• _Work to complete_
Read through the data and count the lines that contain the string "prototypes"; give only the result.

• _Information provided_
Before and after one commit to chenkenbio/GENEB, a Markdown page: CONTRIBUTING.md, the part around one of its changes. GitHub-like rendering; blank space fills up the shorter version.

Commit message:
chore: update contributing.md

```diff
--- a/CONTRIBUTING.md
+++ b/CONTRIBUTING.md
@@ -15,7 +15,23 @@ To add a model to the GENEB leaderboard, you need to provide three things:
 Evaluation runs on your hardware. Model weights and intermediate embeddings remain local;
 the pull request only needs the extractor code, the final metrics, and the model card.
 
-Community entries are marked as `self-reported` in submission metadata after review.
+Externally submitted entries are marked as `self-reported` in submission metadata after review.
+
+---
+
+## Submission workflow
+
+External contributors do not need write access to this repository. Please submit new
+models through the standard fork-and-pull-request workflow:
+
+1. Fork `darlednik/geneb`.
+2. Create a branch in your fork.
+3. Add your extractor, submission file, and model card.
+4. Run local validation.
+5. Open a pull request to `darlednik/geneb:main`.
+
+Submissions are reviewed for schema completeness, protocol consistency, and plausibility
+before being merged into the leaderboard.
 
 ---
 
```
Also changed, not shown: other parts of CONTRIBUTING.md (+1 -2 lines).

==

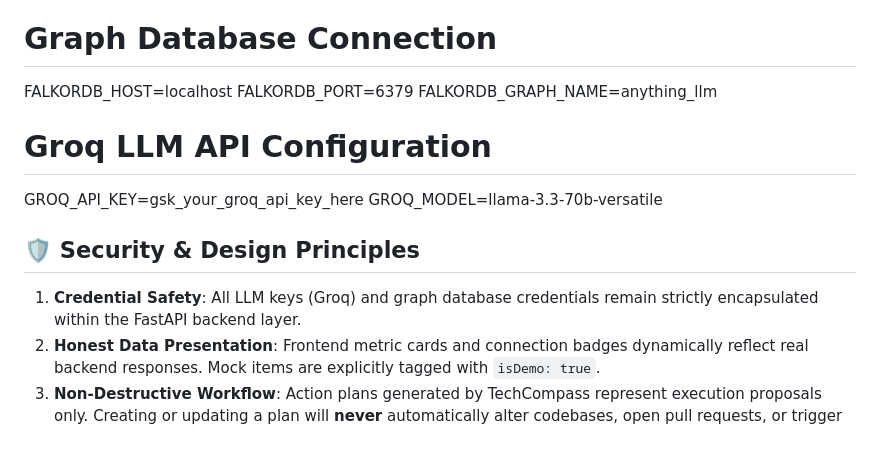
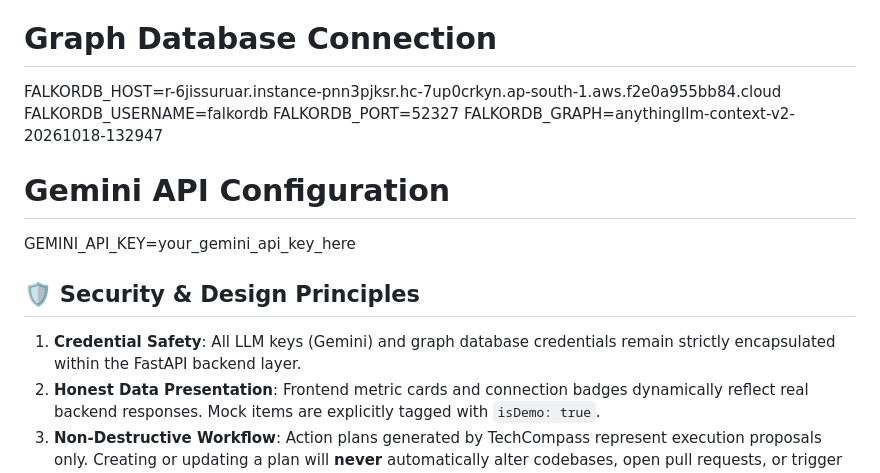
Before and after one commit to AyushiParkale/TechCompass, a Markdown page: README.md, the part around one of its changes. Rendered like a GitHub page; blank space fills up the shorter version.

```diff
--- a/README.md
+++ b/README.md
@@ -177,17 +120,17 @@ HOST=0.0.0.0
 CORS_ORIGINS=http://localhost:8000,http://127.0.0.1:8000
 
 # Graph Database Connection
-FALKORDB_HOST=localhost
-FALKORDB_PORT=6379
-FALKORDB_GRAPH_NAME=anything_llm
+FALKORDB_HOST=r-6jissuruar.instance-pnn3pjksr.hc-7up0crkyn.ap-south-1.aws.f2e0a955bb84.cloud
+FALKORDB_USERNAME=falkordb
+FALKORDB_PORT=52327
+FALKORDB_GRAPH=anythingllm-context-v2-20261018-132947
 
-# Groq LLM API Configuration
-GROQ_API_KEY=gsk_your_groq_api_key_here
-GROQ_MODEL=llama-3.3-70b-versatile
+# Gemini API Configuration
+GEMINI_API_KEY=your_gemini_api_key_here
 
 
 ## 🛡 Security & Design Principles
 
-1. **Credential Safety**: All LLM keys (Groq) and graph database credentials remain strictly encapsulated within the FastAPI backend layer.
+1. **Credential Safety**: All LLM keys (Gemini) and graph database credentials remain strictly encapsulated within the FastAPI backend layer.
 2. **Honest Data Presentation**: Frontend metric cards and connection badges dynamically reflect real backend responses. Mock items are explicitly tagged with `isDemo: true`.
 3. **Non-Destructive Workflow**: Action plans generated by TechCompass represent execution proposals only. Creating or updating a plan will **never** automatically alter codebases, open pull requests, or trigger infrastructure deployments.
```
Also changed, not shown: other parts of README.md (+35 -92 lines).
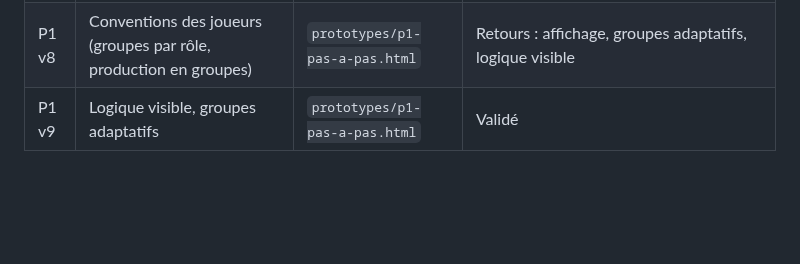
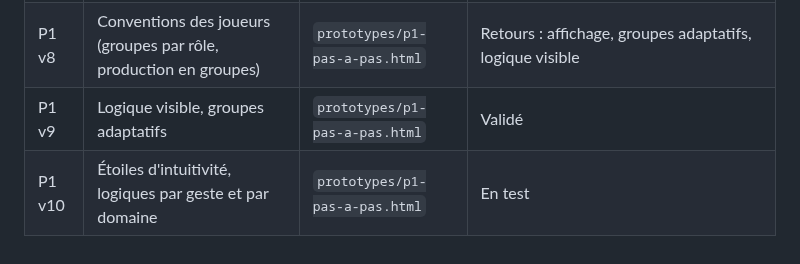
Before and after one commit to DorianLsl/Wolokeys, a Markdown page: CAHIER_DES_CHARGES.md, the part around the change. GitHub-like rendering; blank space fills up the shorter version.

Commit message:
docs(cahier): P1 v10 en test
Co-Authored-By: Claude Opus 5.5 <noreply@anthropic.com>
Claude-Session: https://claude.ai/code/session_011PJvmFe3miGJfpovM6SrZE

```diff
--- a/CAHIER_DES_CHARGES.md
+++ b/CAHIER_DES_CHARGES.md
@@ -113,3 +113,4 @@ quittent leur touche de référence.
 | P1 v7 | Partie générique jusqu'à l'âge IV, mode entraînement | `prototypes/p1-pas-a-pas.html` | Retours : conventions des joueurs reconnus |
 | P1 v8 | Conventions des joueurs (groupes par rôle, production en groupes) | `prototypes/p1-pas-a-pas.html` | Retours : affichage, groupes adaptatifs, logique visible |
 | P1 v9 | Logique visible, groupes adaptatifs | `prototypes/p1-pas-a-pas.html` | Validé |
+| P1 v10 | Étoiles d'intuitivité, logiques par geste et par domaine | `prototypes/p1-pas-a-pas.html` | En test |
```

...

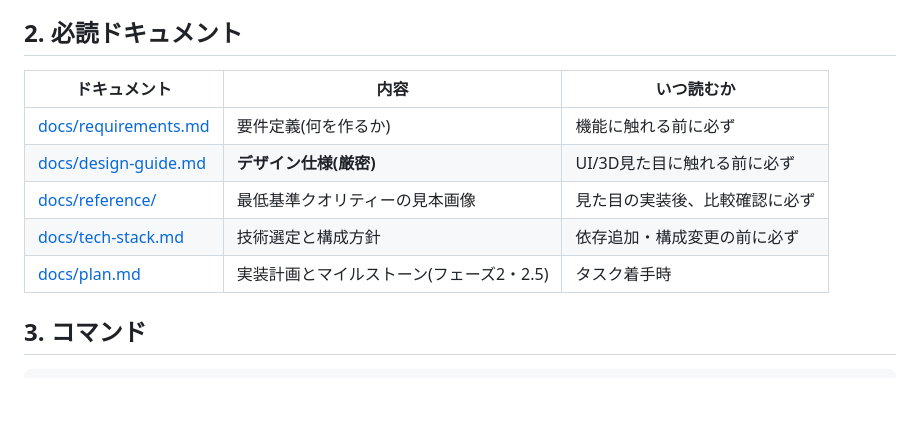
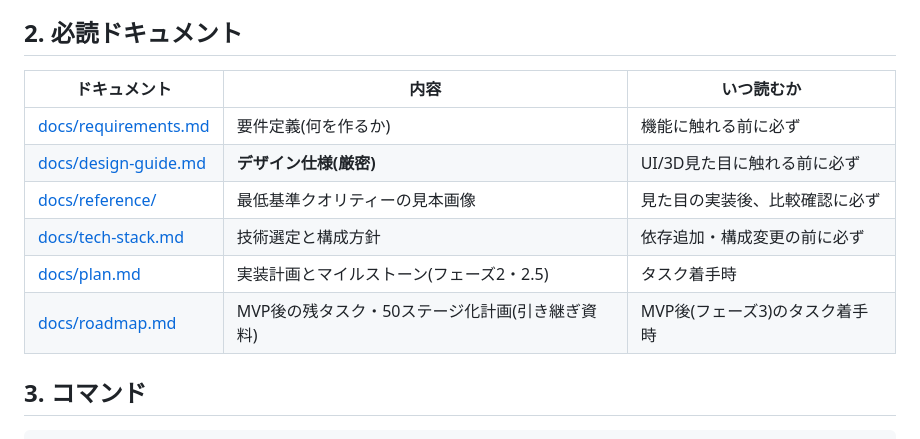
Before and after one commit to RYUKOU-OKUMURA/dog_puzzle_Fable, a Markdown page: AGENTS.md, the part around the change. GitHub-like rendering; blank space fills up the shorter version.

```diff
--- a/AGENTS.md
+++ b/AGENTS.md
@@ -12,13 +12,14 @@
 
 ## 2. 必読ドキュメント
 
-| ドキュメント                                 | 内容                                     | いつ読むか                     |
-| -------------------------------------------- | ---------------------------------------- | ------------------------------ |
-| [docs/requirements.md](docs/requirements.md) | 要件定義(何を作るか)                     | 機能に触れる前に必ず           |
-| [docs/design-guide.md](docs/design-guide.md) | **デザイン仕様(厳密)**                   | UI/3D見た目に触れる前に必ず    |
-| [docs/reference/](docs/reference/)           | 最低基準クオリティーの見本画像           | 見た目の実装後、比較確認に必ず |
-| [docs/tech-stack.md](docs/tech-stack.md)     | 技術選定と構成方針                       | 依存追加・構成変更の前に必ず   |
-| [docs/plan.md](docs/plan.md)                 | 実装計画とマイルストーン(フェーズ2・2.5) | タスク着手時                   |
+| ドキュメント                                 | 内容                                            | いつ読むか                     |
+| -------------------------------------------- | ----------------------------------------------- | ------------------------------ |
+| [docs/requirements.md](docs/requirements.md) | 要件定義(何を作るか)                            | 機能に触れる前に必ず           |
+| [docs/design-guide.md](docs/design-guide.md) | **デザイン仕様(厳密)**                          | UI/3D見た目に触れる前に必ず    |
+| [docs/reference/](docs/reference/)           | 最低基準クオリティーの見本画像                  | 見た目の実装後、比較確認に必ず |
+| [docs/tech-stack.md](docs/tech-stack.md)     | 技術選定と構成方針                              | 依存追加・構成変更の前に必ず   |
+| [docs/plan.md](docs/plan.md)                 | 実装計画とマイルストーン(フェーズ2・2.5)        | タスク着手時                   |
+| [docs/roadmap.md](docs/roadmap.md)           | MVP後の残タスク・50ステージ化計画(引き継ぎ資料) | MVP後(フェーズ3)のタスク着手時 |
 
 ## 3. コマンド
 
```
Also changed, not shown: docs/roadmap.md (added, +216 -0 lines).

• _Written answer_
4